Dr. Marshall Goldsmith, in his column for Talent Mgt., Jan. 2008 and 54, points out our bias to add on initiatives. He writes “The recognition and reward systems in most enterprises are geared to acknowledge the doing of something. We get credit for doing something good. We rarely get credit for ceasing to do something bad.

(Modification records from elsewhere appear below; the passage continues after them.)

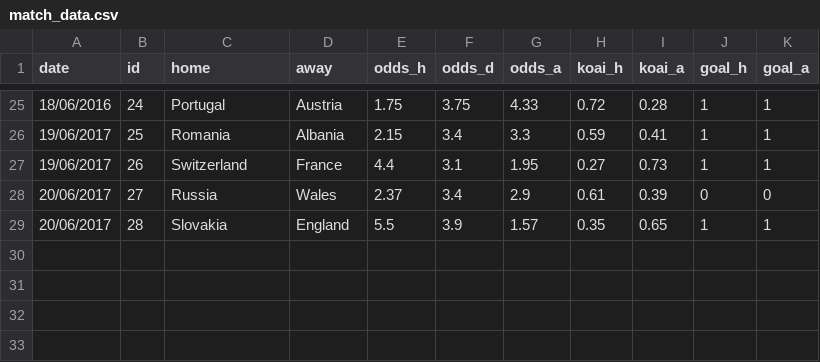
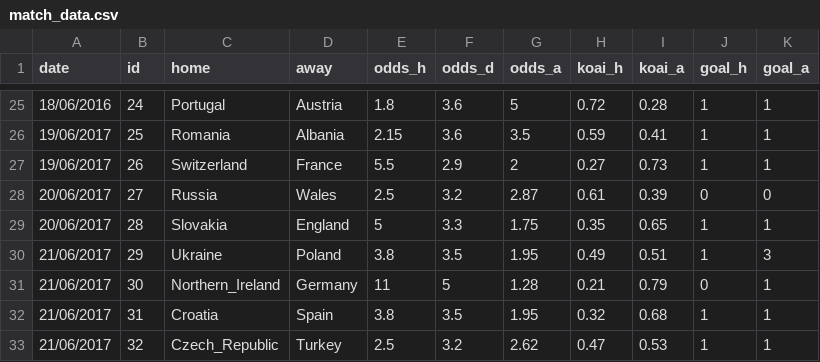
Before and after one commit to woobe/euro2016, a CSV file: input/match_data.csv, drawn as a sheet; only a part is shown, gaps mark what is left out; the diff covers the shown part only.

```diff
--- a/input/match_data.csv
+++ b/input/match_data.csv
@@ -25,5 +25,9 @@ date,id,home,away,odds_h,odds_d,odds_a,koai_h,koai_a,goal_h,goal_a
-18/06/2016,24,Portugal,Austria,1.75,3.75,4.33,0.72,0.28,1,1
-19/06/2017,25,Romania,Albania,2.15,3.4,3.3,0.59,0.41,1,1
-19/06/2017,26,Switzerland,France,4.4,3.1,1.95,0.27,0.73,1,1
-20/06/2017,27,Russia,Wales,2.37,3.4,2.9,0.61,0.39,0,0
-20/06/2017,28,Slovakia,England,5.5,3.9,1.57,0.35,0.65,1,1
+18/06/2016,24,Portugal,Austria,1.8,3.6,5,0.72,0.28,1,1
+19/06/2017,25,Romania,Albania,2.15,3.6,3.5,0.59,0.41,1,1
+19/06/2017,26,Switzerland,France,5.5,2.9,2,0.27,0.73,1,1
+20/06/2017,27,Russia,Wales,2.5,3.2,2.87,0.61,0.39,0,0
+20/06/2017,28,Slovakia,England,5,3.3,1.75,0.35,0.65,1,1
+21/06/2017,29,Ukraine,Poland,3.8,3.5,1.95,0.49,0.51,1,3
+21/06/2017,30,Northern_Ireland,Germany,11,5,1.28,0.21,0.79,0,1
+21/06/2017,31,Croatia,Spain,3.8,3.5,1.95,0.32,0.68,1,1
+21/06/2017,32,Czech_Republic,Turkey,2.5,3.2,2.62,0.47,0.53,1,1
```
Also changed, not shown: 33 edited cells elsewhere in this file, input/team_data.csv.
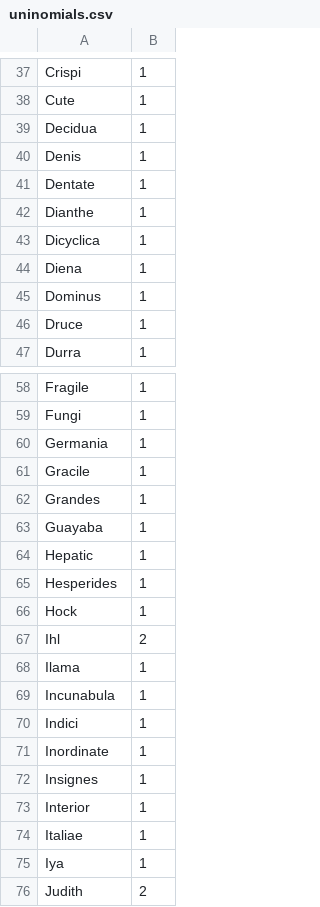
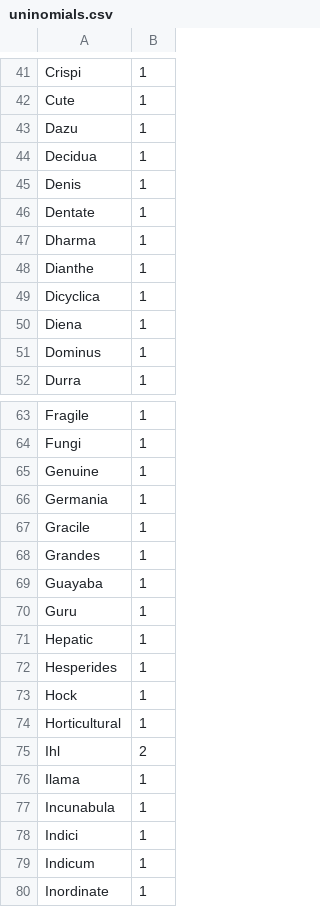
Before and after one commit to gnames/gnfinder, a CSV file: io/dict/data/grey/uninomials.csv, drawn as a sheet; only a part is shown, gaps mark what is left out; the shorter side is filled out with more unchanged rows; removed rows and columns are numbered as before the commit, all else as after; the diff covers the shown part only; the diff names each change by its address in the sheet, - before the commit and + after, or states it on an @@ line.

```diff
--- a/io/dict/data/grey/uninomials.csv
+++ b/io/dict/data/grey/uninomials.csv
+row 43: Dazu | 1
+row 47: Dharma | 1
-row 46: Druce | 1
+row 65: Genuine | 1
+row 70: Guru | 1
+row 74: Horticultural | 1
+row 79: Indicum | 1
```
Also changed, not shown: 7 added rows and 4 removed rows elsewhere in this file, io/dict/data/black/uninomials.csv, io/dict/data/common/eu.csv, 32 other files.
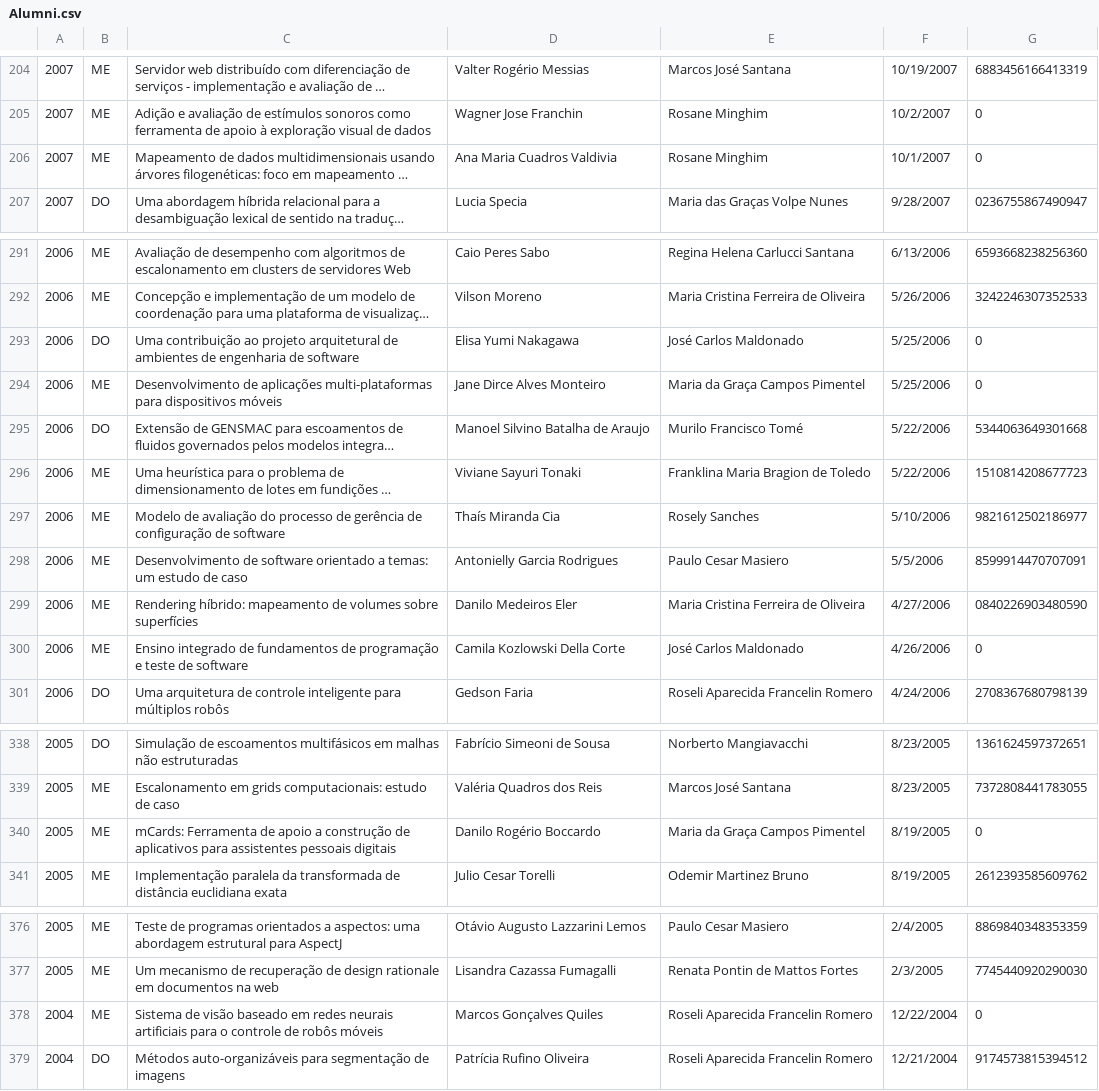
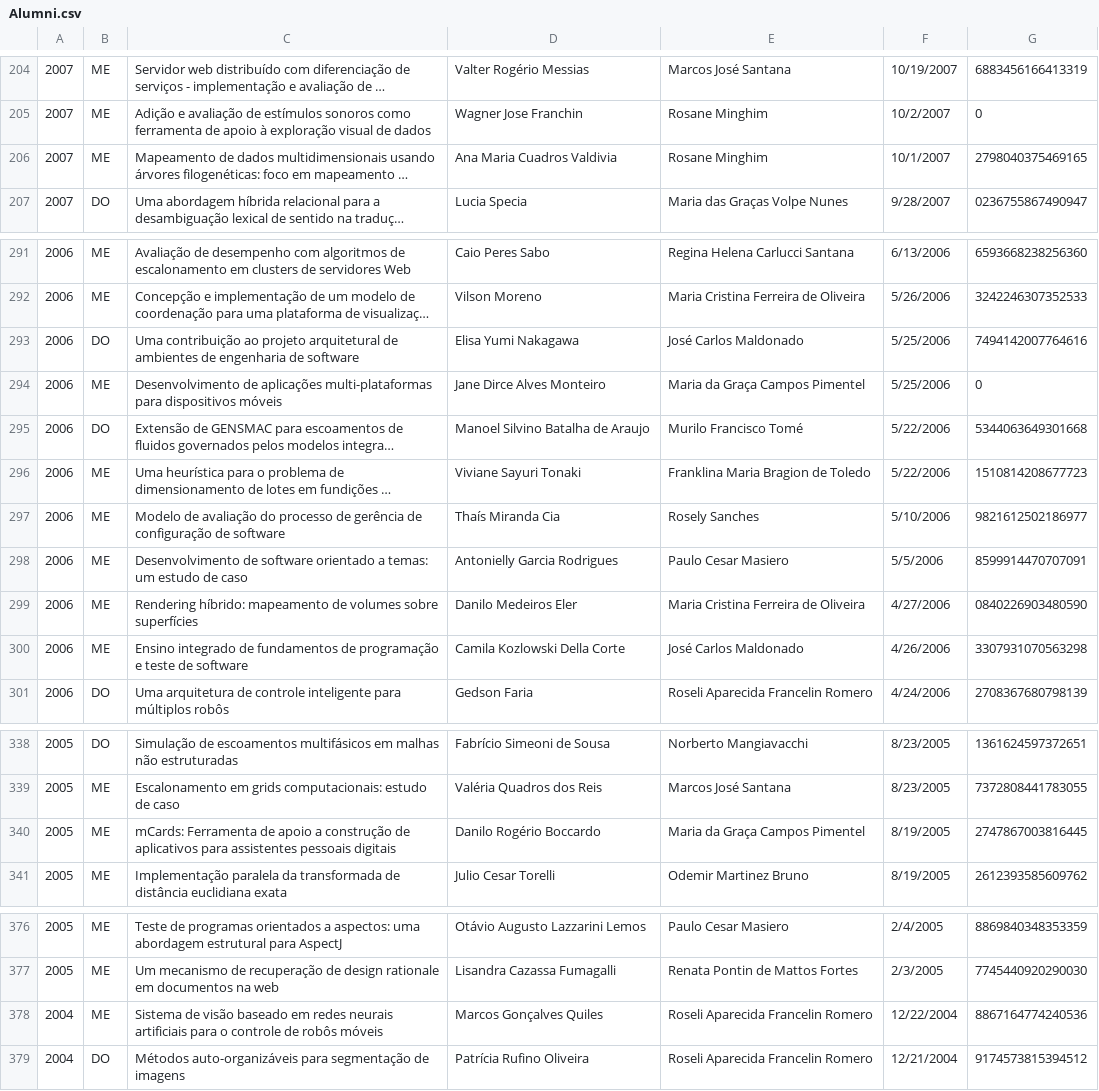
Before and after one commit to magsilva/ScienceAnalyzer, a CSV file: resources/Alumni.csv, drawn as a sheet; only a part is shown, gaps mark what is left out; long unchanged cells end in …; the diff covers the shown part only; the diff names each change by its address in the sheet, - before the commit and + after, or states it on an @@ line.

```diff
--- a/resources/Alumni.csv
+++ b/resources/Alumni.csv
-G206: 0
+G206: 2798040375469165
-G293: 0
+G293: 7494142007764616
-G300: 0
+G300: 3307931070563298
-G340: 0
+G340: 2747867003816445
-G378: 0
+G378: 8867164774240536
```
Also changed, not shown: 18 edited cells elsewhere in this file, resources/Alumni-with-lattesId.csv.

Yet, they are two different sides of the same coin.” A general counsel might be reluctant to put an end to a senseless meeting or requirement or style of working because it feels like an admission of error to jettison some long-standing silliness.
It is the rare general counsel who scraps some encrusted practice or procedure (See my post of April 1, 2007: when to stop doing things.) even though the rules and expectations have long gone moldy but still complicated productivity (See my post of March 27, 2005: inventory your management initiatives.). As brevity is the soul of wit, simplicity is the heart of efficiency.